Another featured speaker, Robert Rockey, president of Levi Strauss NA, reiterated the company’s plans to spend $400 million on improving customer service to retail clients. It’s currently the firm’s “Achilles heel,” said Rockey. Speeding deliveries and simplifying ordering are priorities, he said.

Other speakers on the panel were Walter Elisha, chairman and ceo of Springs Industries, and retail consultant Emanuel Weintraub.

In an interview after the seminar, Miller reviewed his chain’s first-quarter performance, saying, “The plan is mid-single digits, and we are beating it.”

Regarding EBITDA, he said, “It’s too early to tell, but there may be an opportunity to be above plan here, too. It won’t be below. I think the momentum is building.” The best-selling categories at Saks have been bridge sportswear, dresses, special sizes, coats, designer rtw and designer sportswear, he said.

“The whole tone of ready-to-wear is significantly improved.

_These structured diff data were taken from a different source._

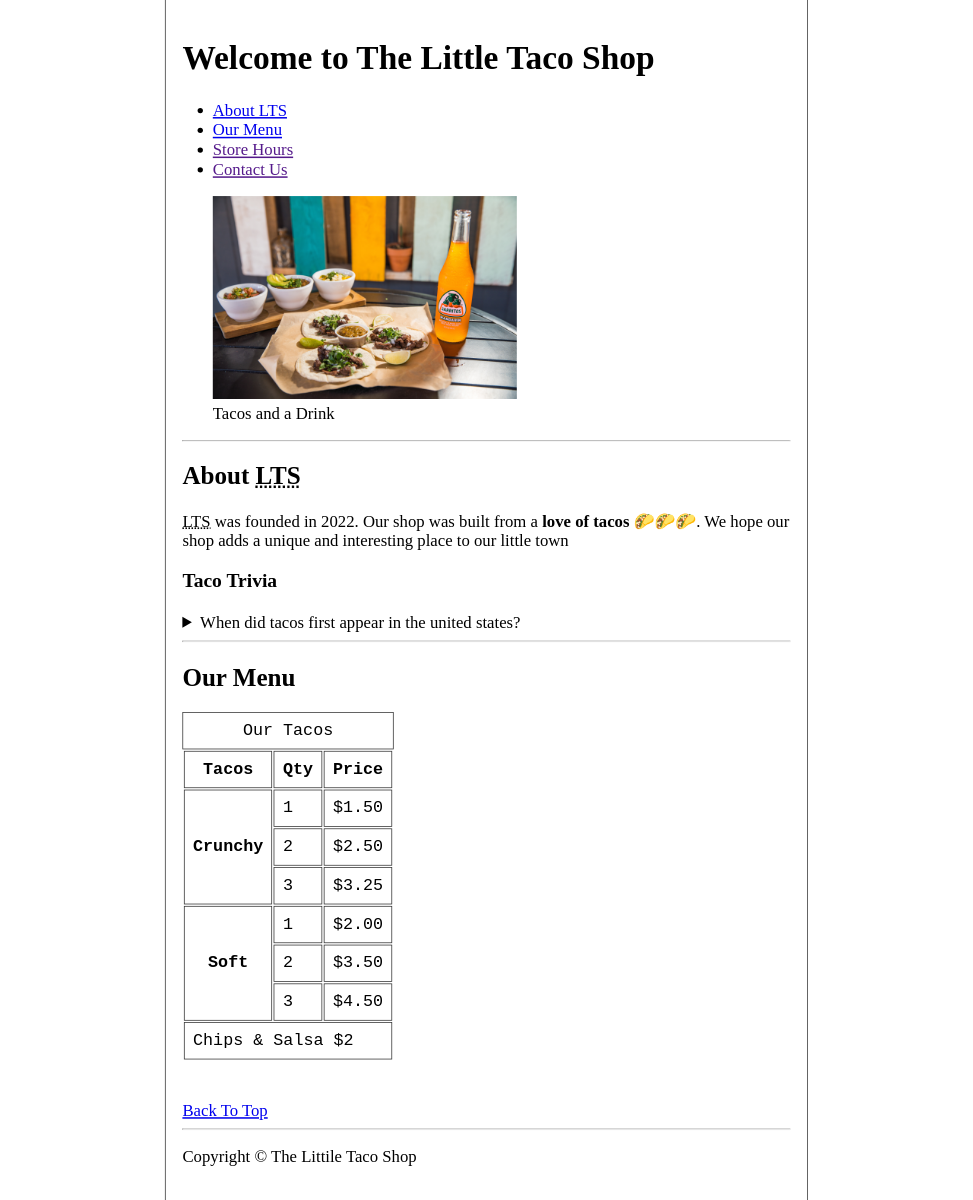
Repository: Israa-Odeh/html-basics-project
Page: index.html
These files come from the project's save history. The page is drawn as it stood at one moment and after the next save; the edit follows.
The browser window is 1280 px wide. The pictures show the whole page, at 76% of full size.

Above is the page before, as saved 2024-08-20 02:13:50.

### index.html
<!DOCTYPE html>
<html lang="en">

<head>
    <meta charset="UTF-8">
    <meta name="author" content="Israa Odeh">
    <meta name="description"
        content="Welcome to Discover the ultimate taco experience at our little taco shop. Explore our diverse menu featuring delicious, authentic tacos made with fresh ingredients. From classic favorites to inventive new flavors, our taco shop offers a vibrant atmosphere and exceptional service. Join us for a taste of perfection in every bite!">
    <title>Little Taco Shop</title>
    <link rel="icon" href="favicon.ico" type="image/x-icon">
    <link rel="stylesheet" href="css/style.css">
</head>

<body>
    <header>
        <h1>Welcome to The Little Taco Shop</h1>
        <nav>
            <ul>
                <li>
                    <a href="#about">About LTS</a>
                </li>
                <li>
                    <a href="#menu">Our Menu</a>
                </li>
                <li>
                    <a href="">Store Hours</a>
                </li>
                <li>
                    <a href="">Contact Us</a>
                </li>
            </ul>
        </nav>
        <figure>
            <img src="img/tacos_and_drink_400x267.png"
                alt="Three taco meals with three salads and a shared bottle of drink" width="400" height="267">
            <figcaption>Tacos and a Drink</figcaption>
        </figure>
    </header>

    <hr>

    <main>
        <article id="about">
            <h2>About <abbr title="Little Taco Shop">LTS</abbr></h2>
            <p> <abbr title="Little Taco Shop">LTS</abbr> was founded in 2022. Our shop was built from a <strong>love of
                    tacos</strong> 🌮🌮🌮. We hope our
                shop adds a unique and interesting place to our little town</p>

            <aside>
                <h3>Taco Trivia</h3>
                <details>
                    <summary>When did tacos first appear in the united states?</summary>
                    <p>Tacos first appeared in the
                        United States in the early 1900s. They gained significant popularity in the 1960s and 1970s,
                        particularly with the rise of fast-food chains like Taco Bell, which introduced them to a
                        broader
                        audience.</p>
                </details>
            </aside>
        </article>

        <hr>

        <article id="menu">
            <h2>Our Menu</h2>
            <table>
                <caption>Our Tacos</caption>
                <thead>
                    <tr>
                        <th scope="col">Tacos</th>
                        <th scope="col">Qty</th>
                        <th scope="col">Price</th>
                    </tr>
                </thead>

                <tbody>
                    <tr>
                        <th scope="row" rowspan="3">Crunchy</th>
                        <td>1</td>
                        <td>$1.50</td>
                    </tr>
                    <tr>
                        <td>2</td>
                        <td>$2.50</td>
                    </tr>
                    <tr>
                        <td>3</td>
                        <td>$3.25</td>
                    </tr>
                    <tr>
                        <th scope="row" rowspan="3">Soft</th>
                        <td>1</td>
                        <td>$2.00</td>
                    </tr>
                    <tr>
                        <td>2</td>
                        <td>$3.50</td>
                    </tr>
                    <tr>
                        <td>3</td>
                        <td>$4.50</td>
                    </tr>
                </tbody>

                <tfoot>
                    <tr>
                        <td colspan="3"> Chips & Salsa $2</td>
                    </tr>
                </tfoot>
            </table>
        </article>
    </main>

    <footer>
        <br><br>
        <a href="#top">Back To Top</a>
        <hr>
        <p>Copyright &copy; The Littile Taco Shop</p>

    </footer>

</body>

</html>

Loaded but not shown: css/style.css (common file)

After the next save:
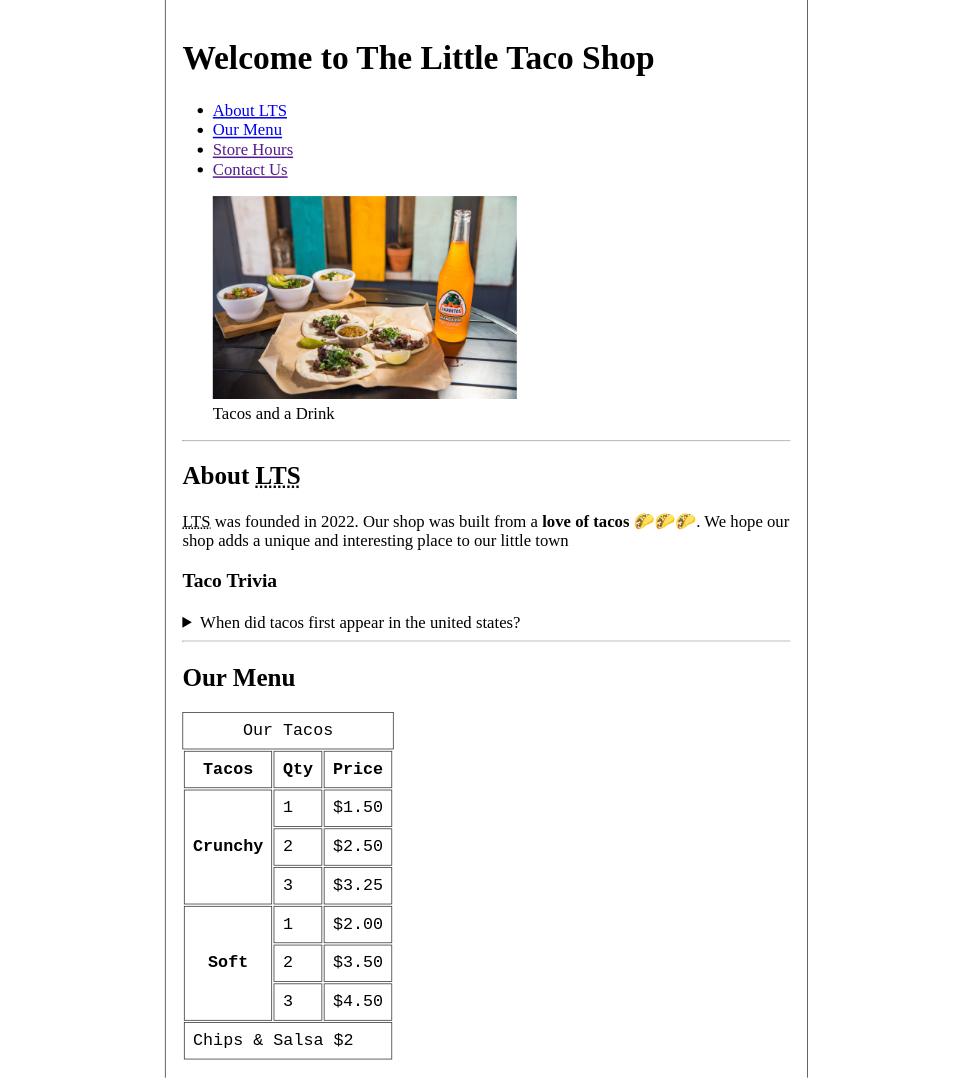
Saved 62 s later.
--- a/index.html
+++ b/index.html
@@ -112,10 +112,6 @@
     </main>
 
     <footer>
-        <br><br>
-        <a href="#top">Back To Top</a>
-        <hr>
-        <p>Copyright &copy; The Littile Taco Shop</p>
 
     </footer>
 

After the 2 saves that followed:
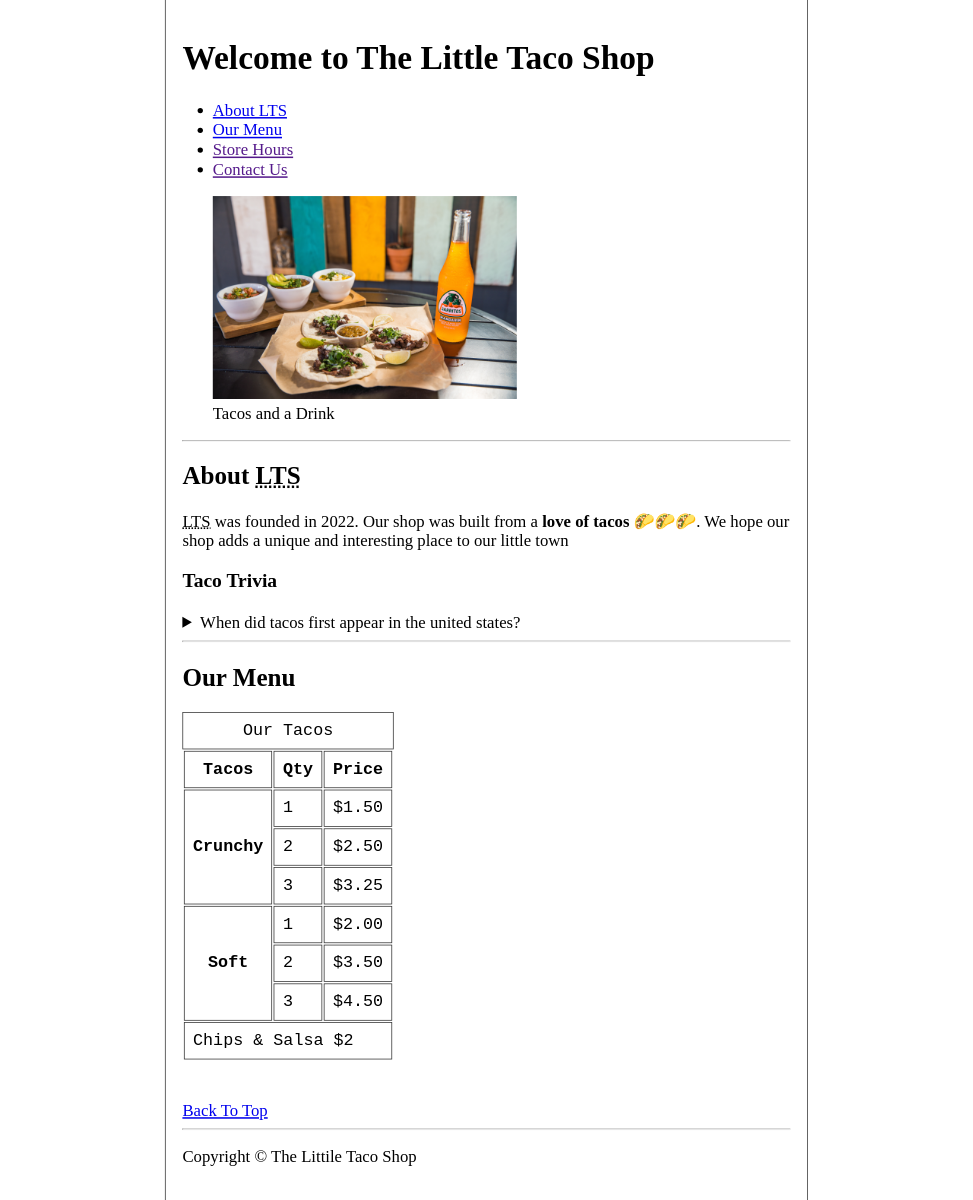
The 2 saves are shown as one change because they came seconds apart.
The last was saved 3 min 45 s later.
--- a/index.html
+++ b/index.html
@@ -112,7 +112,10 @@
     </main>
 
     <footer>
-
+        <br><br>
+        <a href="#top">Back To Top</a>
+        <hr>
+        <p>Copyright &copy; The Littile Taco Shop</p>
     </footer>
 
 </body>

The clothes are better,” Miller observed.

In 1993, the chain posted “a good sales increase, a strong fourth quarter and a respectable EBITDA increase,” he said, but EBITDA fell below plan.

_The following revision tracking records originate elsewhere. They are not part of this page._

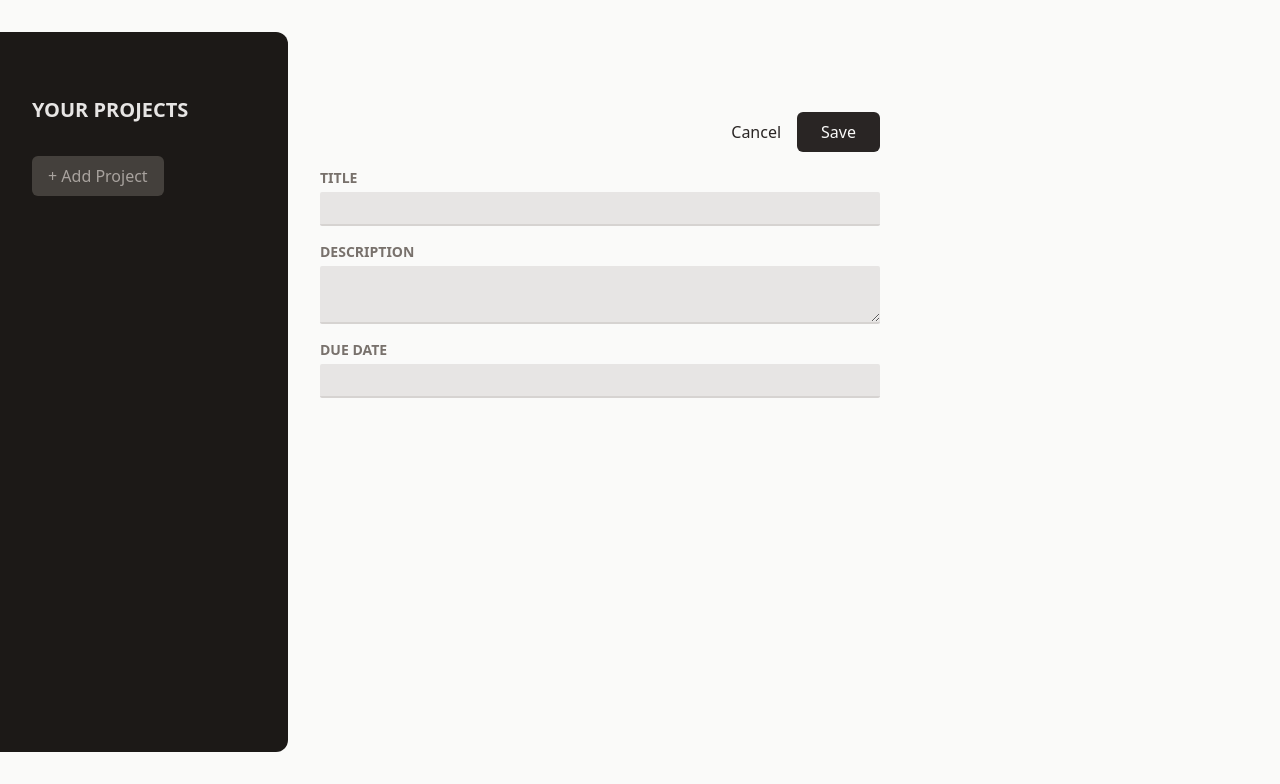
Repository: collyrium921/project-management
Page: /
An editor plug-in stored every save of this project. The page is shown before and after the next save, followed by the edit.
The browser window is 1280 px wide. The pictures show the whole page.
The project was rebuilt for these pictures with package versions that can differ from the ones it lists, and the page was loaded fresh each time. Also part of the build but not shown: vite.config.js.

Above is the page before, as saved 2024-07-11 02:09:26.

After the next save:
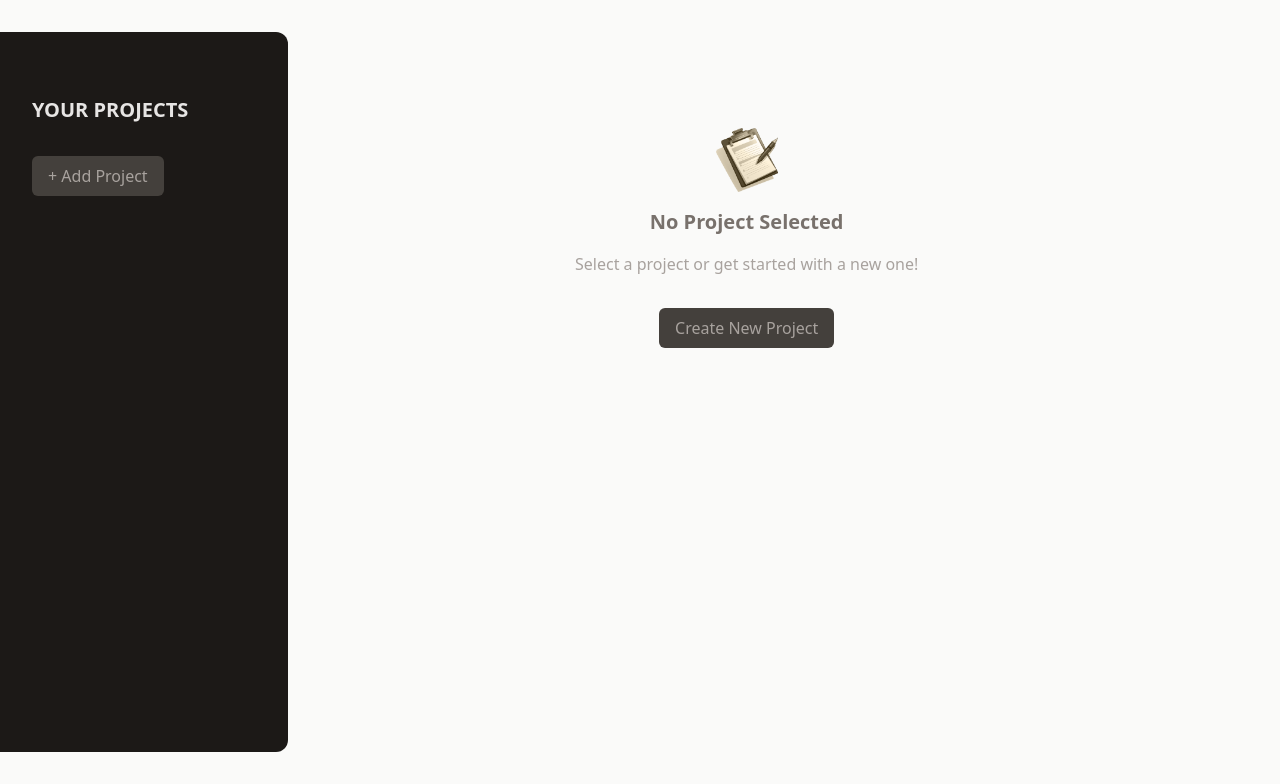
Saved 2 min 52 s later.
--- a/src/App.jsx
+++ b/src/App.jsx
@@ -1,11 +1,18 @@
+import { useState } from "react";
 import NewProject from "./components/NewProject";
+import NoProjectSelected from "./components/NoProjectSelected";
 import ProjectsSidebar from "./components/ProjectsSidebar";
 
 function App() {
+  const [projectState, setProjectState] = useState({
+    selectedProject:undefined,
+    projects:[]
+  })
   return (
     <main className="h-screen my-8 flex gap-8">
       <ProjectsSidebar />
-      <NewProject />
+      {/* <NewProject /> */}
+      <NoProjectSelected />
     </main>
   );
 }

During the seminar, Miller said Saks expects increased EBITDA, and possibly a double-digit sales gain for the quarter, which concludes at the end of April.

He also said the chain could grow from last year’s $1.3 billion volume to $2 billion in three to four years.

Since embarking on a cost reduction drive in 1989, the chain has reduced annual expenses by $100 million. It meant letting go 1,810 employees, or 14 percent of the total work force, in 1989. The company has been reviewing stores and so far this year announced four closings, all in California.

There could be more closings, but Saks is not abandoning recession-wracked California, where five Saks units remain. Miller said the company is spending $25 million to build a new men’s wear extension in the Beverly Hills store on Wilshire Boulevard. The other units are in Carmel, Costa Mesa, San Francisco and Palm Springs.

Miller also said alternative sites for the Houston and White Plains, N.Y., stores are being considered “to trade up to better locations.”

These efforts are expected to strengthen the company’s balance sheet and allow the chain to be taken public in three to five years.

Miller said key growth areas at Saks include the Fifth Avenue Club personal shopping service, private label, clearance stores and large sizes.

Saks will open four to six more clearance centers this year, and it could grow to a $100 million operation in five years. Each unit does about $10 million in sales annually.

Within five years, the chain plans to double its direct response sales, now at $65 million.

Saks First, a program launched in 1992 for preferred customers offering incentives, free gift wrapping, a fashion newsletter and other services, brought in $56 million in incremental sales over the 1992-1993 period.

The Fifth Avenue Club posted $70 million in sales last year and is growing at an annual rate of 15 percent.

Although Saks says it is seeing a pickup in business, there was a word of concern from Levi’s Rockey: “Even though there are signs of a strengthening economy. Consumers continue to buy cautiously. They’re price-conscious and value-conscious.”